Saved data entries:

§ §

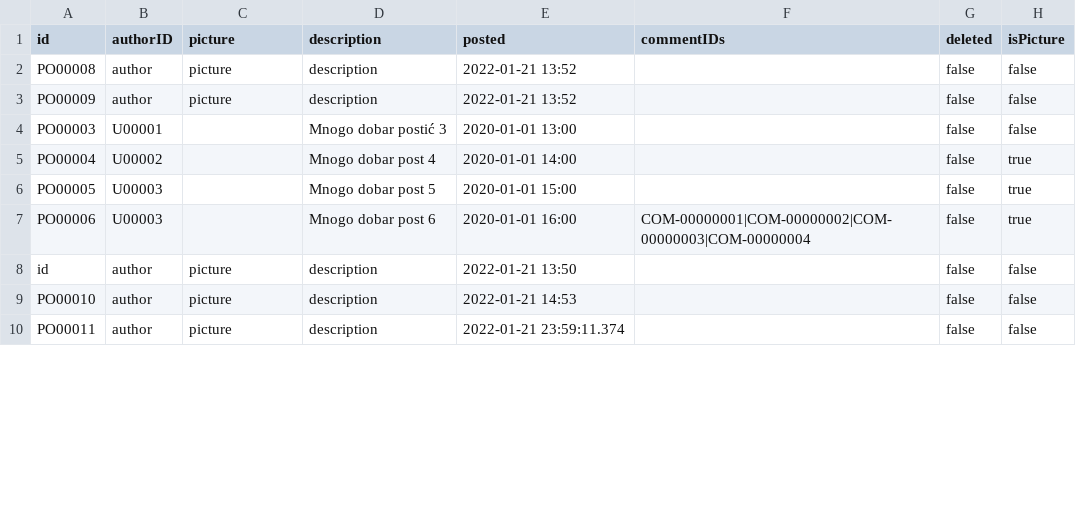
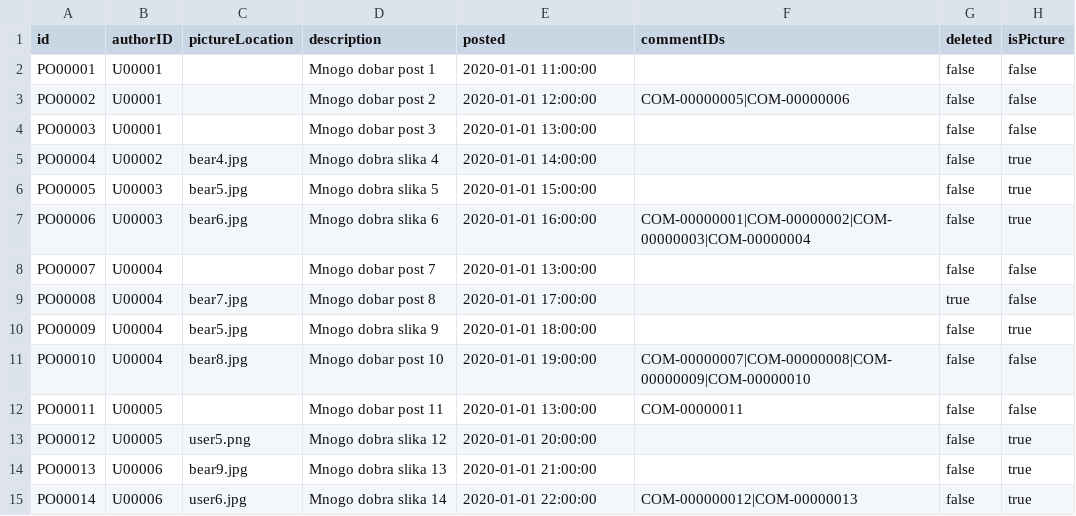
Before and after one commit to mmmajder/Web-project, a CSV file: WebProject/src/resources/posts.csv, drawn as a sheet; only a part is shown; the diff covers the shown part only.

```diff
--- a/WebProject/src/resources/posts.csv
+++ b/WebProject/src/resources/posts.csv
@@ -1,10 +1,15 @@
-id;authorID;picture;description;posted;commentIDs;deleted;isPicture
-PO00008;author;picture;description;2022-01-21 13:52;;false;false
-PO00009;author;picture;description;2022-01-21 13:52;;false;false
-PO00003;U00001;;Mnogo dobar postić 3;2020-01-01 13:00;;false;false
-PO00004;U00002;;Mnogo dobar post 4;2020-01-01 14:00;;false;true
-PO00005;U00003;;Mnogo dobar post 5;2020-01-01 15:00;;false;true
-PO00006;U00003;;Mnogo dobar post 6;2020-01-01 16:00;COM-00000001|COM-00000002|COM-00000003|COM-00000004;false;true
-id;author;picture;description;2022-01-21 13:50;;false;false
-PO00010;author;picture;description;2022-01-21 14:53;;false;false
-PO00011;author;picture;description;2022-01-21 23:59:11.374;;false;false
+id;authorID;pictureLocation;description;posted;commentIDs;deleted;isPicture
+PO00001;U00001;;Mnogo dobar post 1;2020-01-01 11:00:00;;false;false
+PO00002;U00001;;Mnogo dobar post 2;2020-01-01 12:00:00;COM-00000005|COM-00000006;false;false
+PO00003;U00001;;Mnogo dobar post 3;2020-01-01 13:00:00;;false;false
+PO00004;U00002;bear4.jpg;Mnogo dobra slika 4;2020-01-01 14:00:00;;false;true
+PO00005;U00003;bear5.jpg;Mnogo dobra slika 5;2020-01-01 15:00:00;;false;true
+PO00006;U00003;bear6.jpg;Mnogo dobra slika 6;2020-01-01 16:00:00;COM-00000001|COM-00000002|COM-00000003|COM-00000004;false;true
+PO00007;U00004;;Mnogo dobar post 7;2020-01-01 13:00:00;;false;false
+PO00008;U00004;bear7.jpg;Mnogo dobar post 8;2020-01-01 17:00:00;;true;false
+PO00009;U00004;bear5.jpg;Mnogo dobra slika 9;2020-01-01 18:00:00;;false;true
+PO00010;U00004;bear8.jpg;Mnogo dobar post 10;2020-01-01 19:00:00;COM-00000007|COM-00000008|COM-00000009|COM-00000010;false;false
+PO00011;U00005;;Mnogo dobar post 11;2020-01-01 13:00:00;COM-00000011;false;false
+PO00012;U00005;user5.png;Mnogo dobra slika 12;2020-01-01 20:00:00;;false;true
+PO00013;U00006;bear9.jpg;Mnogo dobra slika 13;2020-01-01 21:00:00;;false;true
+PO00014;U00006;user6.jpg;Mnogo dobra slika 14;2020-01-01 22:00:00;COM-000000012|COM-00000013;false;true
```
Also changed, not shown: 8 added rows and 10 edited cells elsewhere in this file, WebProject/WebContent/resources/comments.csv, WebProject/WebContent/resources/posts.csv, 44 other files.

§ §

In the copy, include all records verbatim but no images.

Before and after one commit to mmmajder/Web-project, a CSV file: WebProject/src/resources/posts.csv, drawn as a sheet; only a part is shown; the diff covers the shown part only.

```diff
--- a/WebProject/src/resources/posts.csv
+++ b/WebProject/src/resources/posts.csv
@@ -1,10 +1,15 @@
-id;authorID;picture;description;posted;commentIDs;deleted;isPicture
-PO00008;author;picture;description;2022-01-21 13:52;;false;false
-PO00009;author;picture;description;2022-01-21 13:52;;false;false
-PO00003;U00001;;Mnogo dobar postić 3;2020-01-01 13:00;;false;false
-PO00004;U00002;;Mnogo dobar post 4;2020-01-01 14:00;;false;true
-PO00005;U00003;;Mnogo dobar post 5;2020-01-01 15:00;;false;true
-PO00006;U00003;;Mnogo dobar post 6;2020-01-01 16:00;COM-00000001|COM-00000002|COM-00000003|COM-00000004;false;true
-id;author;picture;description;2022-01-21 13:50;;false;false
-PO00010;author;picture;description;2022-01-21 14:53;;false;false
-PO00011;author;picture;description;2022-01-21 23:59:11.374;;false;false
+id;authorID;pictureLocation;description;posted;commentIDs;deleted;isPicture
+PO00001;U00001;;Mnogo dobar post 1;2020-01-01 11:00:00;;false;false
+PO00002;U00001;;Mnogo dobar post 2;2020-01-01 12:00:00;COM-00000005|COM-00000006;false;false
+PO00003;U00001;;Mnogo dobar post 3;2020-01-01 13:00:00;;false;false
+PO00004;U00002;bear4.jpg;Mnogo dobra slika 4;2020-01-01 14:00:00;;false;true
+PO00005;U00003;bear5.jpg;Mnogo dobra slika 5;2020-01-01 15:00:00;;false;true
+PO00006;U00003;bear6.jpg;Mnogo dobra slika 6;2020-01-01 16:00:00;COM-00000001|COM-00000002|COM-00000003|COM-00000004;false;true
+PO00007;U00004;;Mnogo dobar post 7;2020-01-01 13:00:00;;false;false
+PO00008;U00004;bear7.jpg;Mnogo dobar post 8;2020-01-01 17:00:00;;true;false
+PO00009;U00004;bear5.jpg;Mnogo dobra slika 9;2020-01-01 18:00:00;;false;true
+PO00010;U00004;bear8.jpg;Mnogo dobar post 10;2020-01-01 19:00:00;COM-00000007|COM-00000008|COM-00000009|COM-00000010;false;false
+PO00011;U00005;;Mnogo dobar post 11;2020-01-01 13:00:00;COM-00000011;false;false
+PO00012;U00005;user5.png;Mnogo dobra slika 12;2020-01-01 20:00:00;;false;true
+PO00013;U00006;bear9.jpg;Mnogo dobra slika 13;2020-01-01 21:00:00;;false;true
+PO00014;U00006;user6.jpg;Mnogo dobra slika 14;2020-01-01 22:00:00;COM-000000012|COM-00000013;false;true
```
Also changed, not shown: 8 added rows and 10 edited cells elsewhere in this file, WebProject/WebContent/resources/comments.csv, WebProject/WebContent/resources/posts.csv, 44 other files.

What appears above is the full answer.